_ACTIVITY_:
Search the records below for the string "also", and report each line that contains it.
◆ ◆ ◆ ◆
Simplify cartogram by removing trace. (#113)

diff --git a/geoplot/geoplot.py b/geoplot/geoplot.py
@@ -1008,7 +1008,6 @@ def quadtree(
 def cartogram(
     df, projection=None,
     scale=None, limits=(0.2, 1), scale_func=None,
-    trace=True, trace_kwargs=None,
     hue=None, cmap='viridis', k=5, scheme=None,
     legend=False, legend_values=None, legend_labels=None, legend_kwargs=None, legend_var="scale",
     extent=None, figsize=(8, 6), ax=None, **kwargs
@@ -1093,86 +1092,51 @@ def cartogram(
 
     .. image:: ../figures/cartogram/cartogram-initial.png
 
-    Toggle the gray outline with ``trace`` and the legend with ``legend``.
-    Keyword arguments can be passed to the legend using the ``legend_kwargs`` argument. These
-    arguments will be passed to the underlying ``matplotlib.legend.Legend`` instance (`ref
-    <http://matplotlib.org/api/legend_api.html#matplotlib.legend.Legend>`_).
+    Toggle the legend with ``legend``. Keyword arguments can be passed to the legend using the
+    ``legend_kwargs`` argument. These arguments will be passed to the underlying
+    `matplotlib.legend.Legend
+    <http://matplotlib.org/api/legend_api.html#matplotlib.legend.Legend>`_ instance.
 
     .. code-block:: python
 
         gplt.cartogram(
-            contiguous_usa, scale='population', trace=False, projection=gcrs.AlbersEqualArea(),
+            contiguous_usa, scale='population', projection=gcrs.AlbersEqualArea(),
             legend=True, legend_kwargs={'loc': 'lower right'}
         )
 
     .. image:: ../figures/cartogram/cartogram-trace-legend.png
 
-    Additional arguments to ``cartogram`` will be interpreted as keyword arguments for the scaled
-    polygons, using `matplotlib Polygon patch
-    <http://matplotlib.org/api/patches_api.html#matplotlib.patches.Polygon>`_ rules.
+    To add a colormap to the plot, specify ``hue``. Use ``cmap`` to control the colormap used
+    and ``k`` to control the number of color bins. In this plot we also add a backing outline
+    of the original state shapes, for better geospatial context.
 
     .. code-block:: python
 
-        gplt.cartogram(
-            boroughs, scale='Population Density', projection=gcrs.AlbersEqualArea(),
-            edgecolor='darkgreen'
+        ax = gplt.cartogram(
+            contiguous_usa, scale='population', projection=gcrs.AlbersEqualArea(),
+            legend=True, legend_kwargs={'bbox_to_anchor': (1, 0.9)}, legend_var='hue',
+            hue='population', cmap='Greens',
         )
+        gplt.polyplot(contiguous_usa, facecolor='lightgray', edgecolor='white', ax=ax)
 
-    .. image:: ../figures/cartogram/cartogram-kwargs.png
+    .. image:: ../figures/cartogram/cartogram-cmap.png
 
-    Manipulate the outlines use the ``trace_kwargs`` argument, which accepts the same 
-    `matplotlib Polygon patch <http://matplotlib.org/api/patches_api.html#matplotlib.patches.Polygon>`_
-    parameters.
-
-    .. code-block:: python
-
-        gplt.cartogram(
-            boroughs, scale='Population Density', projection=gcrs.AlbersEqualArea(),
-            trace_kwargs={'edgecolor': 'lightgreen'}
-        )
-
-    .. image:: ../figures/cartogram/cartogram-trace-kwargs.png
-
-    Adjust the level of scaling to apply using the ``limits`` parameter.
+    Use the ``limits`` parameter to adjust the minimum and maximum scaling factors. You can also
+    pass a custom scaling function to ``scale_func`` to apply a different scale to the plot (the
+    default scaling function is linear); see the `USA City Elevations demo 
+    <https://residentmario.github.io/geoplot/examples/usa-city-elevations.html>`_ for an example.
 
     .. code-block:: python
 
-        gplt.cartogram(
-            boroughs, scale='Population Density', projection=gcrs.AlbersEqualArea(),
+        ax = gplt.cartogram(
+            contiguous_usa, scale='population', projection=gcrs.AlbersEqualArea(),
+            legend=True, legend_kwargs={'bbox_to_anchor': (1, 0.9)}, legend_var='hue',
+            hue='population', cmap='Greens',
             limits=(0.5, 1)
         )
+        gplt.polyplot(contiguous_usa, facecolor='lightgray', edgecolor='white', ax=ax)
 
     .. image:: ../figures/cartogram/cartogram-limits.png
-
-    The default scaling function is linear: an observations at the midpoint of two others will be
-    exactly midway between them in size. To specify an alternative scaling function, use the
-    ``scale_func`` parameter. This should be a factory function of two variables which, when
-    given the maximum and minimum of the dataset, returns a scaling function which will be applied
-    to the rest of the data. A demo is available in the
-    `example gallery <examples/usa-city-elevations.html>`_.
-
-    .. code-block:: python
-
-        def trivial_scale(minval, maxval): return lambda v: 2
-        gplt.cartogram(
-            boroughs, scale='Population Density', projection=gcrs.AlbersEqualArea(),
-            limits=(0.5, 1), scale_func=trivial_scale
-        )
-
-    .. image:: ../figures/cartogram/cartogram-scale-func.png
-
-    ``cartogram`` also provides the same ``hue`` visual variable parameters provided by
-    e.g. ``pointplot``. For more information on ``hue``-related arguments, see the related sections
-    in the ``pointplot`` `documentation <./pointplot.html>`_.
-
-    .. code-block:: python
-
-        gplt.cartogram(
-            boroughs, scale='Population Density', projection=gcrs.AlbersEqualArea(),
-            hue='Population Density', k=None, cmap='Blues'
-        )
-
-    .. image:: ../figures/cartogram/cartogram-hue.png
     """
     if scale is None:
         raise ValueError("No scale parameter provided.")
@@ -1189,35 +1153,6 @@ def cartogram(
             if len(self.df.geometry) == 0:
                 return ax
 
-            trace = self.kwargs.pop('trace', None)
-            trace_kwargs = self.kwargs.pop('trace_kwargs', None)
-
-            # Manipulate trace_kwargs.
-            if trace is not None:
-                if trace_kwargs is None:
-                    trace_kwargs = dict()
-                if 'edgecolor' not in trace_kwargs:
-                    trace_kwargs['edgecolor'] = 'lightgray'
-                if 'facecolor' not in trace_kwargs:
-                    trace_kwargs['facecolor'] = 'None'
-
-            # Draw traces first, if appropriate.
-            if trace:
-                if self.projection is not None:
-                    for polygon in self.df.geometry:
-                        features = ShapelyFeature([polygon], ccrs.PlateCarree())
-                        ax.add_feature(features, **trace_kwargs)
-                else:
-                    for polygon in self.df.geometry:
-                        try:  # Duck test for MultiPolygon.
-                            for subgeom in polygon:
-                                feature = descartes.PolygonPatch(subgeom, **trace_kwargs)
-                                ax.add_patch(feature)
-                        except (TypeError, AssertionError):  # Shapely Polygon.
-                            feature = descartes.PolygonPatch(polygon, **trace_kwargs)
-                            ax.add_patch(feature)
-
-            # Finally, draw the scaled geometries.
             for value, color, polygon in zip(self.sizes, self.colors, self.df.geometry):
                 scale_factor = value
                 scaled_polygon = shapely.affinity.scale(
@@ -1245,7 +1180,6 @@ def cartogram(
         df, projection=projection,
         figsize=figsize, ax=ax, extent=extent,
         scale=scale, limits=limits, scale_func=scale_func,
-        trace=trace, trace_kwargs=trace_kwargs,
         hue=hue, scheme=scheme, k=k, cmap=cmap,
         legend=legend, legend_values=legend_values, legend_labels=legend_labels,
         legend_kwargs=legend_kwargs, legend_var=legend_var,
◆ ◆ ◆ ◆
_WRITTEN RESPONSE_:
+    and ``k`` to control the number of color bins. In this plot we also add a backing outline
+    Use the ``limits`` parameter to adjust the minimum and maximum scaling factors. You can also
-    ``cartogram`` also provides the same ``hue`` visual variable parameters provided by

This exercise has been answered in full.